In the 15 or so years after the end of the Cold War, vast economic changes rippled through the Warsaw Pact countries. Aslund chronicles the sometimes unsteady transition from centrally planned economies to market based approaches. Much had to be done. Privatisation was fundamentally different from what happened under that label in the existing capitalist countries. The latter always had strong private sectors. But in the countries surveyed here, privatisation in some cases meant selling off most of a country. Difficult issues of how to “spin off” housing, land and commercial real estate.
The rise of the Russian oligarchs gets an entire chapter. Explaining how in the Russian rush to privatise, a few nimble men (and they were all men) managed to acquire vast assets from the state. For the most part, they were able to parlay these into huge conglomerates, and sidestep troublesome questions of fairness.

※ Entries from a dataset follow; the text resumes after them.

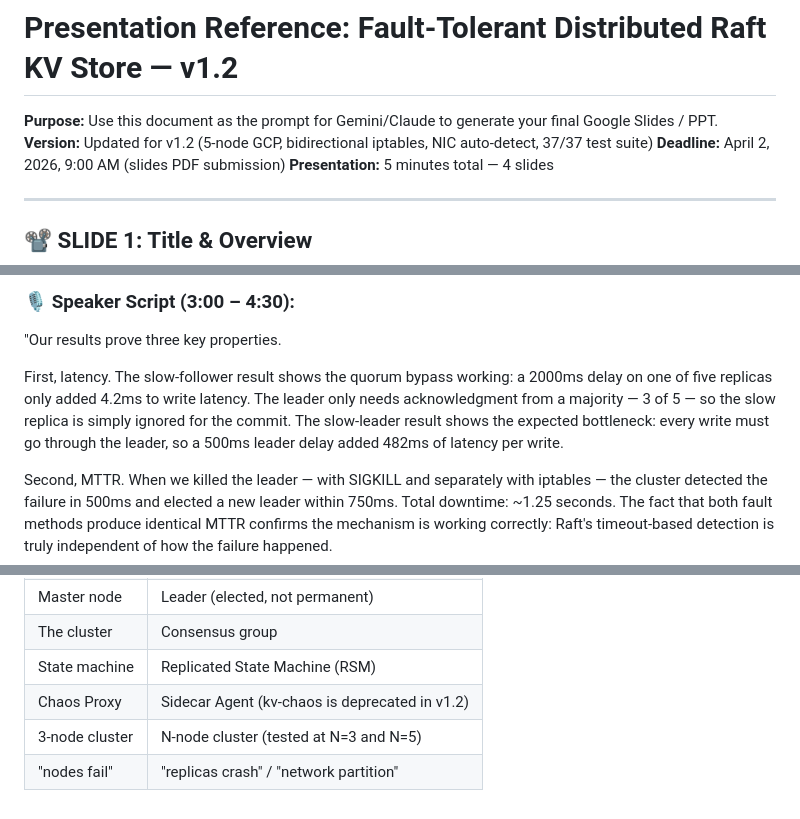
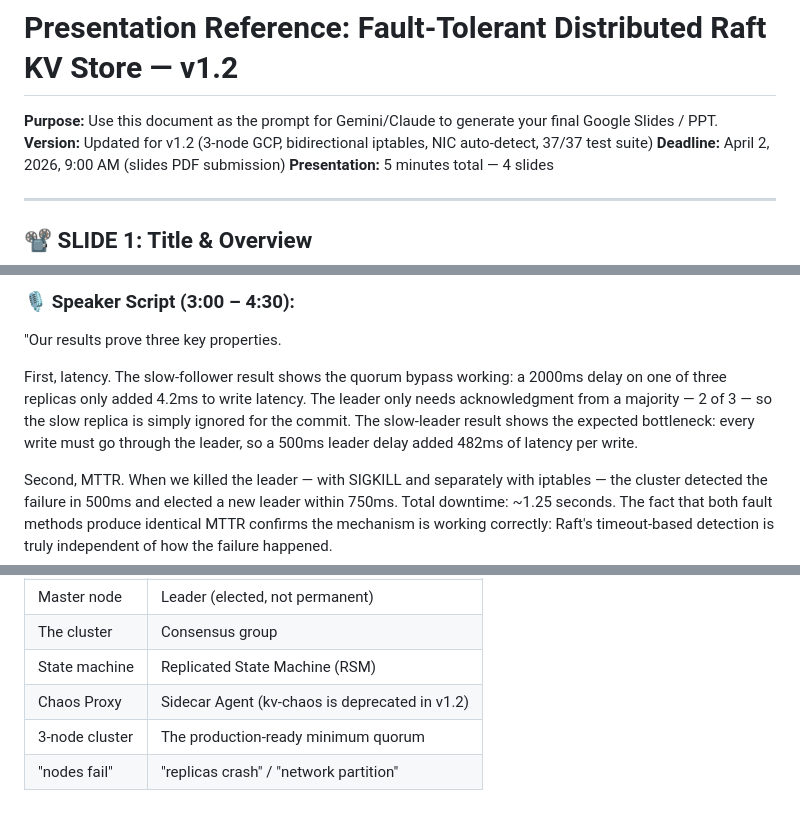
Before and after one commit to Vermillion-1/Distributed-RAFT-KV-Storage, a Markdown page: presentation_reference.md, 3 parts joined by grey strips. Rendered like a GitHub page.

```diff
--- a/presentation_reference.md
+++ b/presentation_reference.md
@@ -1,6 +1,6 @@
 # Presentation Reference: Fault-Tolerant Distributed Raft KV Store — v1.2
 **Purpose:** Use this document as the prompt for Gemini/Claude to generate your final Google Slides / PPT.
-**Version:** Updated for v1.2 (5-node GCP, bidirectional iptables, NIC auto-detect, 37/37 test suite)
+**Version:** Updated for v1.2 (3-node GCP, bidirectional iptables, NIC auto-detect, 37/37 test suite)
 **Deadline:** April 2, 2026, 9:00 AM (slides PDF submission)
 **Presentation:** 5 minutes total — 4 slides
 
@@ -145,7 +144,7 @@ The second major challenge was getting fault injection right. Our initial partit
 ### 🎙️ Speaker Script (3:00 – 4:30):
 "Our results prove three key properties.
 
-First, latency. The slow-follower result shows the quorum bypass working: a 2000ms delay on one of five replicas only added 4.2ms to write latency. The leader only needs acknowledgment from a majority — 3 of 5 — so the slow replica is simply ignored for the commit. The slow-leader result shows the expected bottleneck: every write must go through the leader, so a 500ms leader delay added 482ms of latency per write.
+First, latency. The slow-follower result shows the quorum bypass working: a 2000ms delay on one of three replicas only added 4.2ms to write latency. The leader only needs acknowledgment from a majority — 2 of 3 — so the slow replica is simply ignored for the commit. The slow-leader result shows the expected bottleneck: every write must go through the leader, so a 500ms leader delay added 482ms of latency per write.
 
 Second, MTTR. When we killed the leader — with SIGKILL and separately with iptables — the cluster detected the failure in 500ms and elected a new leader within 750ms. Total downtime: ~1.25 seconds. The fact that both fault methods produce identical MTTR confirms the mechanism is working correctly: Raft's timeout-based detection is truly independent of how the failure happened.
 
@@ -199,5 +198,5 @@ Our biggest technical challenge was the partition fix. We initially only blocked
 | The cluster | Consensus group |
 | State machine | Replicated State Machine (RSM) |
 | Chaos Proxy | Sidecar Agent (kv-chaos is deprecated in v1.2) |
-| 3-node cluster | N-node cluster (tested at N=3 and N=5) |
+| 3-node cluster | The production-ready minimum quorum |
 | "nodes fail" | "replicas crash" / "network partition" |
```
Also changed, not shown: other parts of presentation_reference.md (+8 -9 lines).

Interesting comparisons are made to the robber barons of the US in the late 19th century. One key difference is that the oligarchs are proved unable to resist Putin’s assertion of centralised rule. While in the US, the barons were able to largely hold off Washington for decades.